|Furyborn (Empirium, #1).pdf|
Follows two fiercely independent young women, centuries apart, who hold the power to save their world...or doom it.
When assassins ambush her best friend, the crown prince, Rielle Dardenne risks everything to save him, exposing her ability to perform all seven kinds of elemental magic. The only people who should possess this extraordinary power are a pair of prophesied queens: a queen of light and salvation and a queen of blood and destruction. To prove she is the Sun Queen, Rielle must endure seven trials to test her magic. If she fails, she will be executed...unless the trials kill her first.
A thousand years later, the legend of Queen Rielle is a mere fairy tale to bounty hunter Eliana Ferracora. When the Undying Empire conquered her kingdom, she embraced violence to keep her family alive. Now, she believes herself untouchable--until her mother vanishes without a trace, along with countless other women in their city. To find her, Eliana joins a rebel captain on a dangerous mission and discovers that the evil at the heart of the empire is more terrible than she ever imagined.
As Rielle and Eliana fight in a cosmic war that spans millennia, their stories intersect, and the shocking connections between them ultimately determine the fate of their world--and of each other.
"Furyborn (Empirium, #1)" Reviews
The one question that kept spinning around in my mind as I read Furyborn is “why should I care?” I didn’t like the characters, the story almost put me to sleep, the stakes were never high enough to get my blood pumping, and the sex scenes made me laugh (not in a good way). I dislike giving one star but there was literally nothing I enjoyed about this book.
It's just too long, poorly-paced and oh so very boring. I feel like the author tried to channel Throne of Glass, which is also too long, poorly-paced and occasionally boring, but it still manages to somehow keep me interested. I need to break my notes down into points to try to make sense of them.
➽ Two perspectives. 1,000 years apart.

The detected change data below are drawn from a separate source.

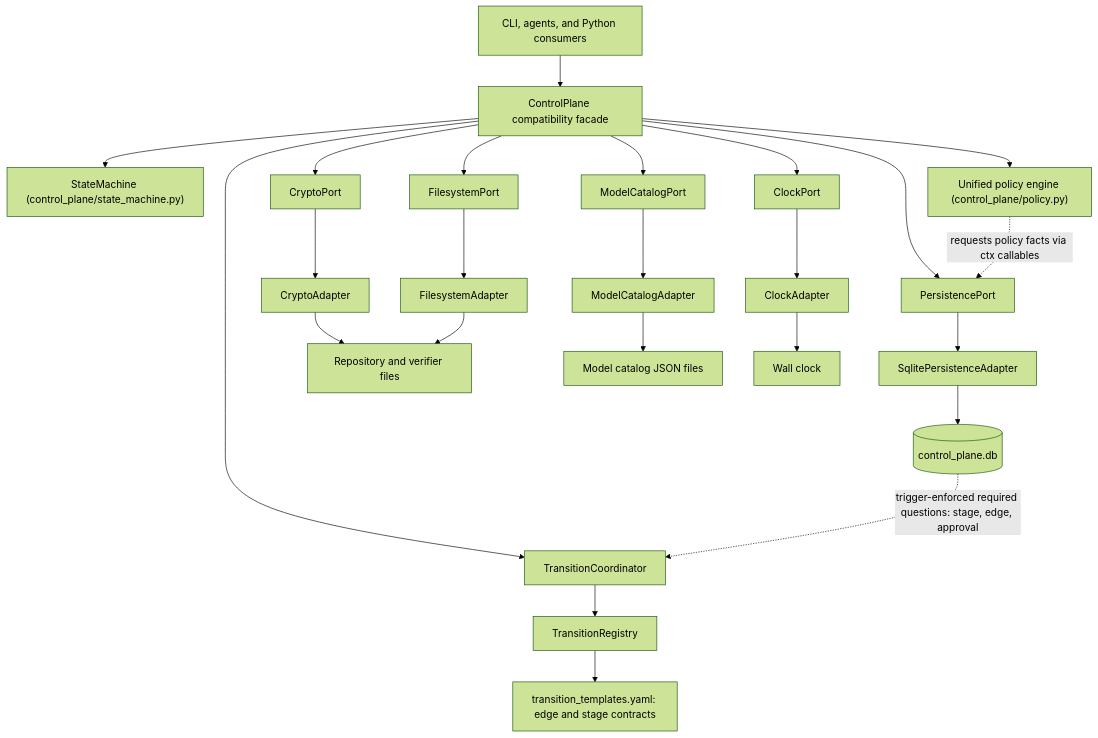
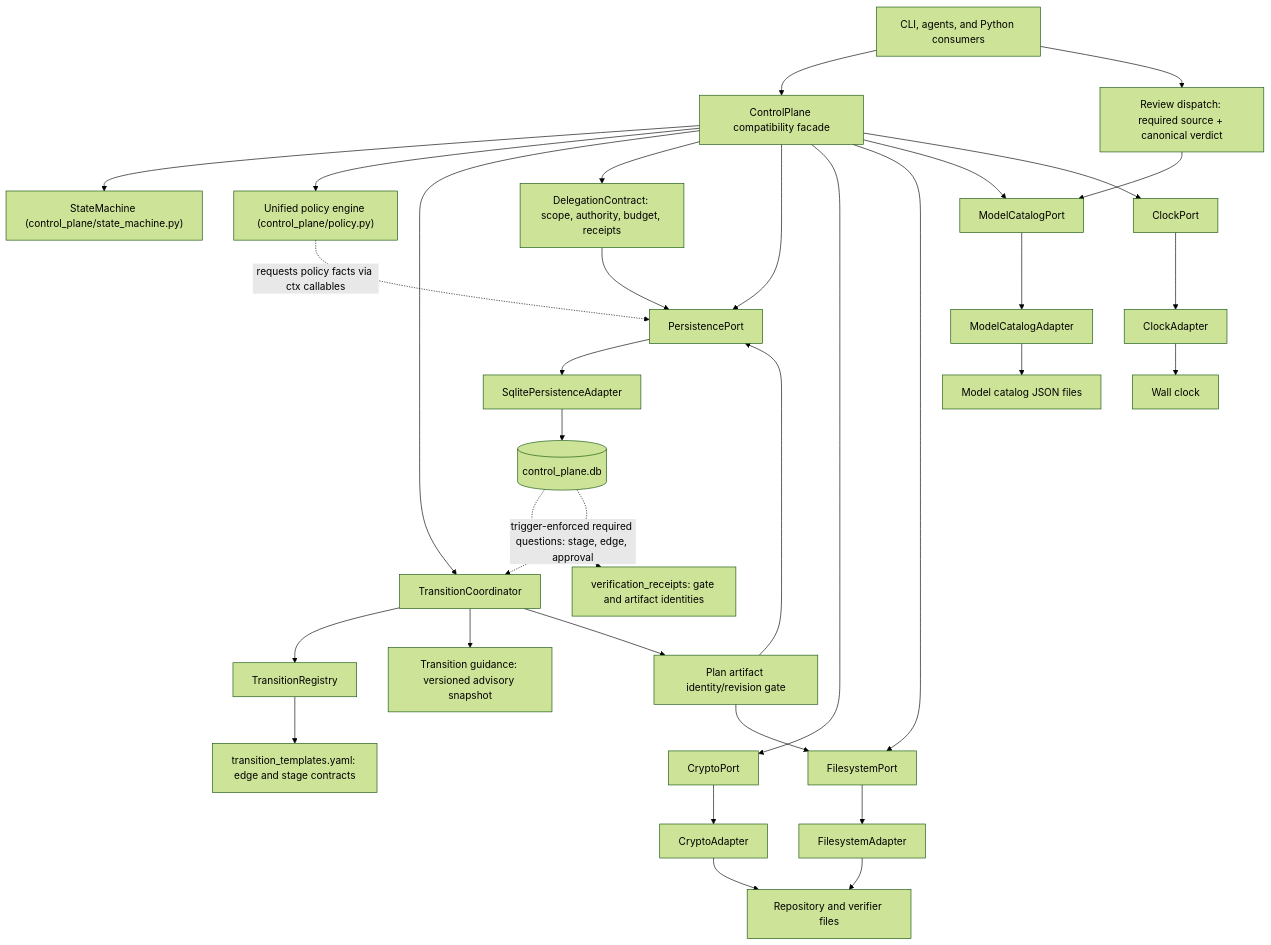
Before and after one commit to richfrem/agent-plugins-skills: the diagram in docs/diagrams/control-plane-architecture.mermaid, drawn with Mermaid (forest theme). The commit also changed 50 other files, not shown here.

```diff
--- a/docs/diagrams/control-plane-architecture.mermaid
+++ b/docs/diagrams/control-plane-architecture.mermaid
@@ -1,54 +1,68 @@
 flowchart TB
     Callers["CLI, agents, and Python consumers"]
     Facade["ControlPlane compatibility facade"]
     Coordinator["TransitionCoordinator"]
     Registry["TransitionRegistry"]
     Templates["transition_templates.yaml: edge and stage contracts"]
+    Guidance["Transition guidance: versioned advisory snapshot"]
+    ArtifactGate["Plan artifact identity/revision gate"]
+    Delegation["DelegationContract: scope, authority, budget, receipts"]
+    ReviewDispatch["Review dispatch: required source + canonical verdict"]
 
     State["StateMachine (control_plane/state_machine.py)"]
     Policy["Unified policy engine (control_plane/policy.py)"]
 
     PersistencePort["PersistencePort"]
     CryptoPort["CryptoPort"]
     FilesystemPort["FilesystemPort"]
     ModelPort["ModelCatalogPort"]
     ClockPort["ClockPort"]
 
     SQLiteAdapter["SqlitePersistenceAdapter"]
     CryptoAdapter["CryptoAdapter"]
     FilesystemAdapter["FilesystemAdapter"]
     ModelAdapter["ModelCatalogAdapter"]
     ClockAdapter["ClockAdapter"]
 
     DB[(control_plane.db)]
+    Receipts["verification_receipts: gate and artifact identities"]
     RepoFiles["Repository and verifier files"]
     CatalogFiles["Model catalog JSON files"]
     Clock["Wall clock"]
 
     Callers --> Facade
 
     Facade --> State
     Facade --> Policy
     Facade --> Coordinator
     Coordinator --> Registry
+    Coordinator --> Guidance
+    Coordinator --> ArtifactGate
+    Facade --> Delegation
+    Callers --> ReviewDispatch
     Facade --> PersistencePort
     Facade --> CryptoPort
     Facade --> FilesystemPort
     Facade --> ModelPort
     Facade --> ClockPort
 
     Policy -.->|"requests policy facts via ctx callables"| PersistencePort
     Registry --> Templates
 
     PersistencePort --> SQLiteAdapter
     CryptoPort --> CryptoAdapter
     FilesystemPort --> FilesystemAdapter
     ModelPort --> ModelAdapter
     ClockPort --> ClockAdapter
 
     SQLiteAdapter --> DB
+    Delegation --> PersistencePort
+    ReviewDispatch --> ModelPort
+    ArtifactGate --> FilesystemPort
+    ArtifactGate --> PersistencePort
+    DB -.-> Receipts
     DB -.->|"trigger-enforced required questions: stage, edge, approval"| Coordinator
     CryptoAdapter --> RepoFiles
     FilesystemAdapter --> RepoFiles
     ModelAdapter --> CatalogFiles
     ClockAdapter --> Clock
```
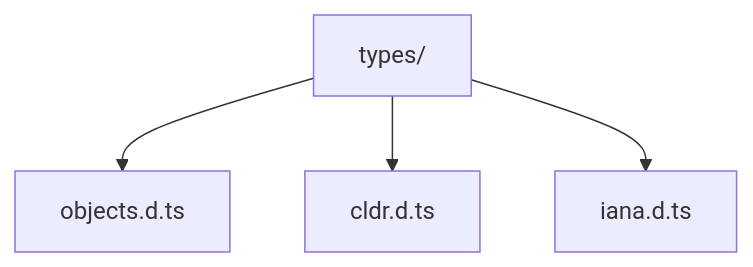
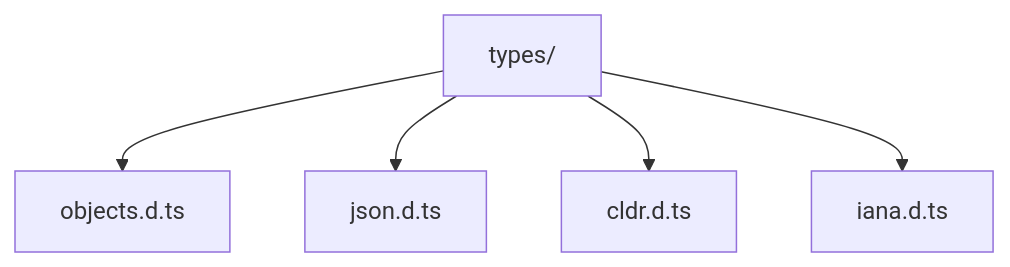
Before and after one commit to virtualitems/tshex-cli: the second of 7 diagrams in docs/library-structure.md, drawn with Mermaid. The commit also changed other lines of this file and 3 other files, not shown here.

````diff
--- a/docs/library-structure.md
+++ b/docs/library-structure.md
@@ -33,6 +33,7 @@
 ```mermaid
 flowchart TD
     types["types/"] --> typesObjects["objects.d.ts"]
+    types --> json["json.d.ts"]
     types --> cldr["cldr.d.ts"]
     types --> iana["iana.d.ts"]
 ```
````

I'm not sure if I found it jarring and confusing because the book jumped quickly from one perspective to the next, not allowing me enough time to connect with either Rielle or Eliana, or if I found it jarring and confusing because these two different perspectives were 1,000 years apart, though the voices remained virtually identical and very little had seemed to change in that millennium.
If you compare it to our world, 1,000 years ago our world looked a little something like Game of Thrones but with disappointingly fewer dragons - how could so little have changed in that time frame in the novel? I sometimes couldn't even remember whose chapter I was on.

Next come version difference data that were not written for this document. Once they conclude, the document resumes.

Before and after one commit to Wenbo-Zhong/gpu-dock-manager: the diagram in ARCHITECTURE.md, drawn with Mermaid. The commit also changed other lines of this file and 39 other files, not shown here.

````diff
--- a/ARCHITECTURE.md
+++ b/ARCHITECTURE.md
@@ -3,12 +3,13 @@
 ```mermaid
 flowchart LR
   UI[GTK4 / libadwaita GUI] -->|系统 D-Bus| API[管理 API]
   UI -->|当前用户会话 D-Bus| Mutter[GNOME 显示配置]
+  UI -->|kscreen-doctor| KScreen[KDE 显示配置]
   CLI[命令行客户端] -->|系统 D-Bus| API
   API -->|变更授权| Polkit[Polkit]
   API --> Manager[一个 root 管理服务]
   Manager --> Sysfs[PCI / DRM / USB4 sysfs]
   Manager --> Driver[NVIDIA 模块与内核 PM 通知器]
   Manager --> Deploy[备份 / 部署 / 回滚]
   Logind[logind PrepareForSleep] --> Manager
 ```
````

➽ A little less action, a little more conversation. Please.
Okay, that's decidedly less catchy. But I feel like this is a book of mindless action scene after mindless action scene. It lacked all the other things that give a story some substance-- complex characterization and relationships, world-building, compelling plot. It is 500+ pages of almost constant action and it draaaagggs. If I don't care about the characters or story, I'm just not going to care about the action.
➽ Bland characters.
You know what’s worse than a Mary Sue heroine? TWO Mary Sue heroines. Rielle is deliberately made to sound oh so baaaddd and uber-powerful but I just found her uninteresting. I think the author wanted her to be some kind of complex anti-heroine but instead she just rubbed me the wrong way with her all-powerful super specialness.
Eliana is pretty much the same. Super special cardboard cutout badass who is known as "the Dread of Orline.”
➽ What is the plot exactly?
I found it confusing to follow at times. I know what happened, but I really struggled to get a sense of what I should be concerned about, want to know, or root for, as I read. Rielle's chapters offered very little tension to me, even though I usually enjoy books with magical trials. Perhaps it was because she was so special that it never occurred to me that she might fail.
And Eliana's chapters were full of a lot of action but, again, I found it so dry and unexciting. It all felt like yet another forgettable YA fantasy bogged down by a bland romance and mindless action scenes.
➽ Romance, sex and bi rep(?)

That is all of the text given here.